Table 7-14
Public perceptions of various groups' impartiality in making policy recommendations about public issues: 2010 or most recent year
(Percent and mean score)
 
  Extent to which group would support
(on scale of 1 to 5)
     
Public issue/group What is best
for country
5
4 3 2 Own narrow
interests
1
  Don't know Mean score
 
Global warming                
Environmental scientists 42 22 18 7 7   4 3.9
Elected officials 11 10 25 22 28   4 2.5
Business leaders 6 4 24 27 34   4 2.2
Genetically modified foods                
Medical researchers 34 29 19 7 6   5 3.8
Elected officials 6 10 32 25 21   5 2.5
Business leaders 2 4 25 32 32   5 2.1
Stem cell research                
Medical researchers 30 28 21 9 7   5 3.7
Elected officials 6 10 25 26 29   4 2.4
Religious leaders 9 10 24 24 27   6 2.5
Nuclear power                
Nuclear engineers 27 28 22 9 8   6 3.6
Elected officials 8 16 32 22 17   6 2.7
Business leaders 6 9 28 28 23   6 2.4
Federal income taxes                
Economists 19 27 28 11 9   6 3.4
Elected officials 10 11 27 22 24   6 2.6
Business leaders 5 11 23 29 27   6 2.4
 

NOTES: Responses to When making policy decisions about [public issue], to what extent do you think [group] would support doing what is best for the country as a whole or what serves their own narrow interests? Responses on global warming, stem cell research, federal income taxes, and nuclear power are for 2010. Responses on genetically modified foods are for 2006. Mean impartiality score based on 5-point scale, where 5 = best for the country and 1 = own narrow interests. Detail may not add to total because of rounding.

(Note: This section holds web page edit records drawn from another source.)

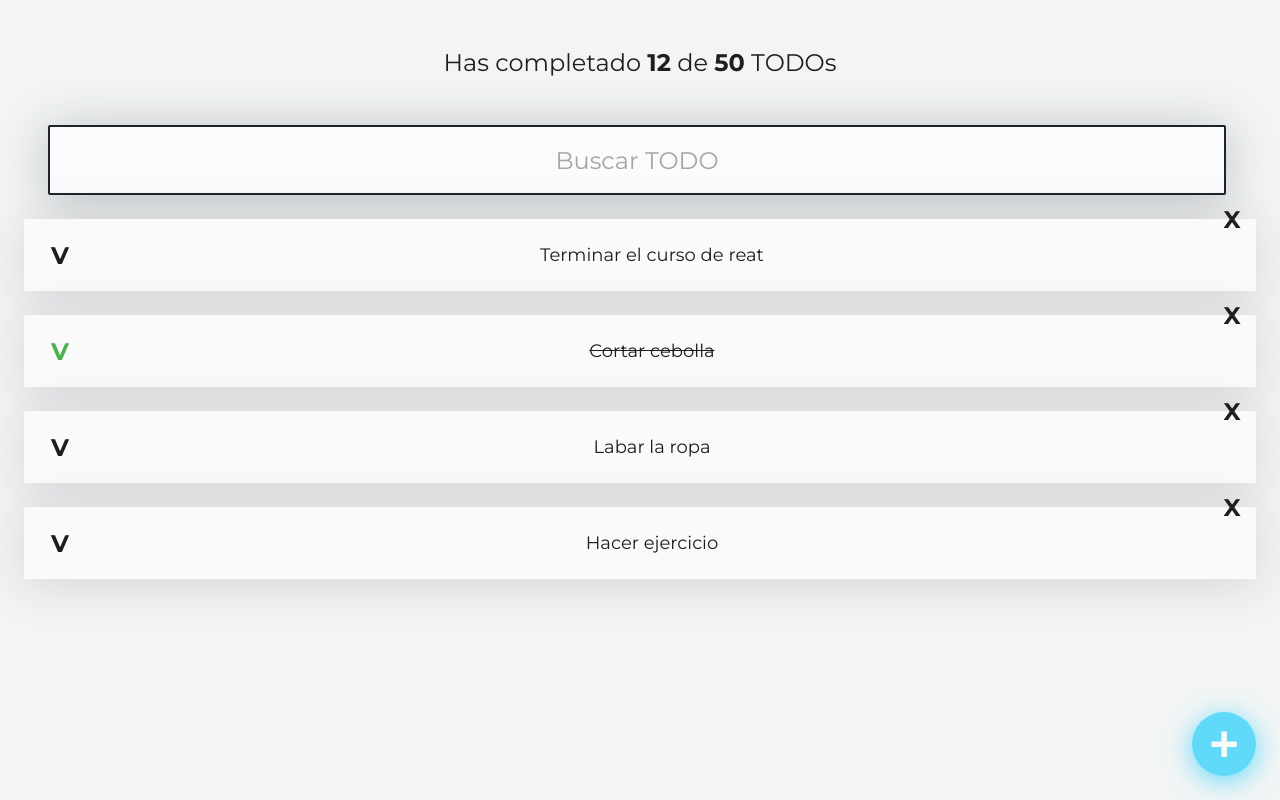
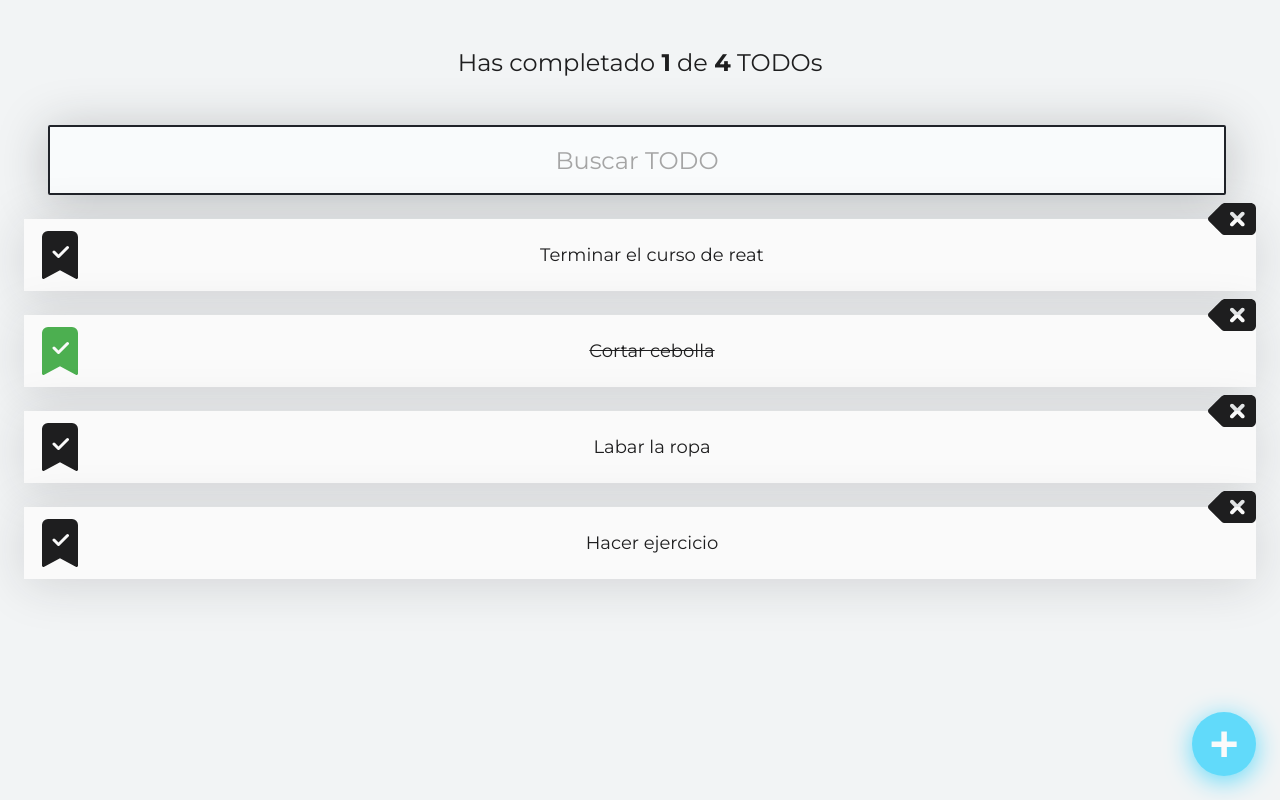
Before and after one commit to DNLEGit/todo-app, a React (Create React App) app: page / in a window 1280 px wide. Built offline with nearby package versions, Linux system fonts and the light colour scheme.

Commit message:
Se agregaron los estilos y se terminaron con las primeras funcionalidades

```diff
--- a/package.json
+++ b/package.json
@@ -8,6 +8,7 @@
     "@testing-library/user-event": "^13.5.0",
     "react": "^18.3.1",
     "react-dom": "^18.3.1",
+    "react-icons": "^5.2.1",
     "react-scripts": "5.0.1",
     "web-vitals": "^2.1.4"
   },
--- a/src/App.js
+++ b/src/App.js
@@ -12,14 +12,53 @@ const defaultTodos = [
   { text : 'Hacer ejercicio', completed : false }
 ];
 
-
-
 //Esta es la forma de los componentes en reac, todo lo que esta aca abajo son componentes que si bien
 //son parecidos a la sintaxis que ocupamos con html es XML que utiliza etiquetas para estructurar y organizar los datos dentro de un
 //documento que luego react interpreta y renderiza en la pagina como etiquetas html
 
 //La funcion App es el componente principal
 function App() {
+
+   /* la funcion React.useState es la que se encarga de agarrar los valores que detecta la funcion onChange y guardarlos en un arreglo.
+   Esto funciona principalmente para que cuando la funcion onChange detecte el cambio este se vea impactado en la pantalla.
+   Crea una copia del dom en una maquina virtual para luego del cambio de algun estado compararla con la original y solo
+   renderizar los elementos que se modificaron*/
+   const [searchValue, setSearchValue] = React.useState('');
+
+  /* Creamos un arreglo que contenga los estados de los todos */
+  const [todos, setTodos] = React.useState(defaultTodos);
+
+  /* completed todos usa una funcion de maejo de arreglos que es filter que recive una arrow funtion que devuelve el estado de
+  la variable, en este caso especifico devuelve un arreglo con los valores verdaderos*/
+  const completedTodos = todos.filter(todo => !!todo.completed).length;
+
+  /* contamos la cantidad de todos totales en el arreglo de todos */
+  const totalTodos = todos.length;
+
+  const serachedTodos = todos.filter(
+    (todo) => {
+      return todo.text.toLowerCase().includes(searchValue.toLocaleLowerCase())
+    }
+  );
+/* Esta funcion es la que se encarga de modificar el estado del todo a completado */
+  const completeTodos = (text) => {
+    const newTodos = [...todos]
+    const todoIndex = newTodos.findIndex(
+      (todo) => todo.text === text
+    );
+    newTodos[todoIndex].completed = true;
+    setTodos(newTodos);
+  }
+/* Esta funcion se encarga de borrar de la pantalla los todos que querramos */
+  const deleteTodos = (text) => {
+    const newTodos = [...todos]
+    const todoIndex = newTodos.findIndex(
+      (todo) => todo.text === text
+    );
+    newTodos.splice(todoIndex, 1);
+    setTodos(newTodos);
+  }
+
   return (
     <React.Fragment>
 
@@ -27,9 +66,14 @@ function App() {
       componentes que pueden ser llamados desde otros para poder mostrarse en pantalla */}
 
       {/* Esta es una forma de pasar parametros al componente para que este los muestre */}
-      <TodoCounter completed={12} total={50} />
+      <TodoCounter
+        completed={completedTodos}
+        total={totalTodos} />
 
-      <TodoSearch/>
+      <TodoSearch
+        searchValue={searchValue}
+        setSearchValue={setSearchValue}
+        />
 
       <TodoList>
 
@@ -42,8 +86,13 @@ function App() {
         TodoItem para que este lo procese y lo renderice de forma adecuada, tambien generamos que le podamos pasar todos
         los Todos que se quieran de manera dinamica ya que la funcion defaultTodos.map se encarga de iterar por todos los
         elementos que hay dentro del arrego defaultTodos */}
-      {defaultTodos.map(todo => (
-        <TodoItems key={todo.text} text={todo.text} completed={todo.completed}/>
+      {serachedTodos.map(todo => (
+        <TodoItems
+             key={todo.text}
+             text={todo.text}
+             completed={todo.completed}
+             onComplete={() => completeTodos(todo.text)}
+             onDelete={() => deleteTodos(todo.text)}/>
       ))}
 
    {/* Podemos llamar al componente varias veces para ahorrar lineas de codigo y hacer que este sea mas comprensible
--- a/src/components/TodoItems.jsx
+++ b/src/components/TodoItems.jsx
@@ -1,18 +1,28 @@
 import React from 'react'
 import '../styles/TodoItems.css'
+import { FaDeleteLeft } from "react-icons/fa6";
+import { BsBookmarkCheckFill } from "react-icons/bs";
 
 /* Este es el componente todo items  */
 
 
-function TodoItems({ text, completed }) {
+function TodoItems({ text, completed, onComplete, onDelete}) {
   return (
     <li className="TodoItem">
-
-      <span className={`Icon Icon-check ${completed ? 'Icon-check--active' : ''}`}>V</span>
+      <BsBookmarkCheckFill
+      className={`Icon Icon-check ${completed ? 'Icon-check--active' : ''}`}
+      onClick={onComplete}
+       />
+        {/*   <span
+            className={`Icon Icon-check ${completed ? 'Icon-check--active' : ''}`}
+            onClick={onComplete}
+            >V</span> */}
 
       <p className={`TodoItem-p ${completed ? 'TodoItem-p--complete' : ''}`}>{text}</p>
-
-      <span className="Icon Icon-delete">X</span>
+      <FaDeleteLeft
+        className="Icon Icon-delete"
+        onClick={onDelete}
+      />
     </li>
   );
 }
--- a/src/components/TodoSearch.jsx
+++ b/src/components/TodoSearch.jsx
@@ -1,14 +1,7 @@
 import React from 'react'
 import '../styles/TodoSearch.css';
 /* Componente todo search */
-function TodoSearch() {
-
-  /* la funcion React.useState es la que se encarga de agarrar los valores que detecta la funcion onChange y guardarlos en un arreglo.
-  Esto funciona principalmente para que cuando la funcion onChange detecte el cambio este se vea impactado en la pantalla.
-  Crea una copia del dom en una maquina virtual para luego del cambio de algun estado compararla con la original y solo
-  renderizar los elementos que se modificaron*/
-  const [searchValue, setSearchValue] = React.useState('');
-
+function TodoSearch({searchValue, setSearchValue}) {
   return (
     <input
       className='TodoSearch'
```
Also changed, not shown: 1 other file (tests, documents, lock files or other folders).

SOURCE: University of Chicago, National Opinion Research Center, General Social Survey (2006, 2010). See appendix table 7-30.

Science and Engineering Indicators 2012